91.

Efferth T, Verdorfer I, Miyachi H, et al. Genomic imbalances in drug-resistant T-cell acute lymphoblastic CEM leukemia cell lines. Blood Cells Mol Dis. 2002;29(1):1–13.

92.

de Lange EE, Mugler JP 3rd, Brookeman JR, et al. Lung air spaces: MR imaging evaluation with hyperpolarized 3He gas. Radiology. 1999;210(3):851–857.

93.

Salerno M, Altes TA, Mugler JP 3rd, Nakatsu M, Hatabu H, de Lange EE. Hyperpolarized noble gas MR imaging of the lung: potential clinical applications. Eur J Radiol. 2001;40(1):33–44.

94.

Mugler JP 3rd, Altes TA. Hyperpolarized 129Xe MRI of the human lung. J Magn Reson Imaging. 2013;37(2):313–331.

95.

Kim CS, Jaques PA. Respiratory dose of inhaled ultrafine particles in healthy adults. Philos Trans A Math Phys Eng Sci. 2000;358(1775):2693–2705.

96.

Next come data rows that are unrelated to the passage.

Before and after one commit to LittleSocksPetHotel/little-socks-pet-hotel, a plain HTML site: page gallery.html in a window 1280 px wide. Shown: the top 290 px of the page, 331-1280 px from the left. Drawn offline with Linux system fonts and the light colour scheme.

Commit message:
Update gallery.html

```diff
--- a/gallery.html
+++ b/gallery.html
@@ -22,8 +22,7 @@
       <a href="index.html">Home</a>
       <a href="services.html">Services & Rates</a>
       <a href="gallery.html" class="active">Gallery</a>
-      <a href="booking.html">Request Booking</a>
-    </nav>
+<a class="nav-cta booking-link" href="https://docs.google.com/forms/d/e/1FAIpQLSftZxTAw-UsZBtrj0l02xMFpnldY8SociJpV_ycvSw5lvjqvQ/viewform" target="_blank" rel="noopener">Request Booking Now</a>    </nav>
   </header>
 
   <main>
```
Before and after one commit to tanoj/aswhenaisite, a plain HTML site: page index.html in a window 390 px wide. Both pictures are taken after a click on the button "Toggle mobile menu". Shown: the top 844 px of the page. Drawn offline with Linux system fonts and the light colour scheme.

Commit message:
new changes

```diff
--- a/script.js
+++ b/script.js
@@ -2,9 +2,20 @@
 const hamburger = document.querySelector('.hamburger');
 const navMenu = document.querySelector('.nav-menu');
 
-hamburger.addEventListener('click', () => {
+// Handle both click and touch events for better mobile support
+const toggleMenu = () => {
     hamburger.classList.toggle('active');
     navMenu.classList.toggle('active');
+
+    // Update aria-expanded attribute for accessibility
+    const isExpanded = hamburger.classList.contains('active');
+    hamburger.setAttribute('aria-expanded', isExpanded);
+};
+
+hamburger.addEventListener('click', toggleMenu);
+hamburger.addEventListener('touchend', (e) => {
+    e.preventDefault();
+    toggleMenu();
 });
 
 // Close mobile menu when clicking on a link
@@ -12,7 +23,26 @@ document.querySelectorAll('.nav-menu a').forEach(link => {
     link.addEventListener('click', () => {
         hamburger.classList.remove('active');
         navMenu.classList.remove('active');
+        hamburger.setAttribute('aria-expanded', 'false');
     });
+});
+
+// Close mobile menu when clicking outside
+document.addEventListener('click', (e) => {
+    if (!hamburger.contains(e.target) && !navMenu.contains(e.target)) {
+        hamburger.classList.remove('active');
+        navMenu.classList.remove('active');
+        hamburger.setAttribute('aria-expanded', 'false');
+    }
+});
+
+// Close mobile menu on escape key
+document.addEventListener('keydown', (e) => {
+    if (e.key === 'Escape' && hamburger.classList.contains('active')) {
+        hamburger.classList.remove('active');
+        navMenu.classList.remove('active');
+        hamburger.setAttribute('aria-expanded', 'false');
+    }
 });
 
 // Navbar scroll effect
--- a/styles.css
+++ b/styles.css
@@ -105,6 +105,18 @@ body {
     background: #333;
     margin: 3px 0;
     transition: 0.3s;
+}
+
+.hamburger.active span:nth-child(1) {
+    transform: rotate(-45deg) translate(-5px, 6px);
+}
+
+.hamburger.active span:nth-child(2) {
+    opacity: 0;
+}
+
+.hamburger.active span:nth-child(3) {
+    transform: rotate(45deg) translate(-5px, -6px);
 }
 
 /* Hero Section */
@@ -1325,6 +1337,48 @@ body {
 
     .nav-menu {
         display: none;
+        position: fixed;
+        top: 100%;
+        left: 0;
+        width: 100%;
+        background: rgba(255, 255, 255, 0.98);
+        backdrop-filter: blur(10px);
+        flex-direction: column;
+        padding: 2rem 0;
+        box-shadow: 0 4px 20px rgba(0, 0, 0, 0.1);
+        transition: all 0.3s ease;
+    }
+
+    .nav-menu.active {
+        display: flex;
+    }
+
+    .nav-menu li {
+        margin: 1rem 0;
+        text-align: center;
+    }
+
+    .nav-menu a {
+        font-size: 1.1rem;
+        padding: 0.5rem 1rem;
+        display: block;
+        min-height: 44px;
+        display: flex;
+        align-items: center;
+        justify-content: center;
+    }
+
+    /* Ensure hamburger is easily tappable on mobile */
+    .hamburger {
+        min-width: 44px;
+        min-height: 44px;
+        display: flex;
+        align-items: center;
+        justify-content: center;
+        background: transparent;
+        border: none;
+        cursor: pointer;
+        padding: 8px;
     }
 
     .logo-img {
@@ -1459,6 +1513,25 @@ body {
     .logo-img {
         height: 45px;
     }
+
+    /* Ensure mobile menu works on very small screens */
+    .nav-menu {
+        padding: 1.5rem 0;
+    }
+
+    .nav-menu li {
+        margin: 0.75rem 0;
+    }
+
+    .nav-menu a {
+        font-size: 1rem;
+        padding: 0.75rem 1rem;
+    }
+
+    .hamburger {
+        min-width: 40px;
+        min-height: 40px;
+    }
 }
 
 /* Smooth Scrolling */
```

Landahl HD, Tracewell TN, Lassen WH. On the retention of airborne particulates in the human lung: II. AMA Arch Ind Hyg Occup Med. 1951;3(4):359–366.

97.

Stoeger T, Reinhard C, Takenaka S, et al. Instillation of six different ultrafine carbon particles indicates a surface area threshold dose for acute lung inflammation in mice. Environ Health Perspect. 2006;114(3):328–333.

98.

Jakobsson JKF, Hedlund J, Kumlin J, Wollmer P, Löndahl J. A new method for measuring lung deposition efficiency of airborne nanoparticles in a single breath. Scientific Reports. 2016;6:36147.

99.

Löndahl J, Möller W, Pagels JH, Kreyling WG, Swietlicki E, Schmid O. Measurement techniques for respiratory tract deposition of airborne nanoparticles: a critical review. J Aerosol Med Pulm Drug Deliv. 2014;27(4):229–254.

Creative Commons License This work is published and licensed by Dove Medical Press Limited. The full terms of this license are available at https://www.dovepress.com/terms.php and incorporate the Creative Commons Attribution - Non Commercial (unported, v3.0) License. By accessing the work you hereby accept the Terms. Non-commercial uses of the work are permitted without any further permission from Dove Medical Press Limited, provided the work is properly attributed. For permission for commercial use of this work, please see paragraphs 4.2 and 5 of our Terms.

Download Article [PDF]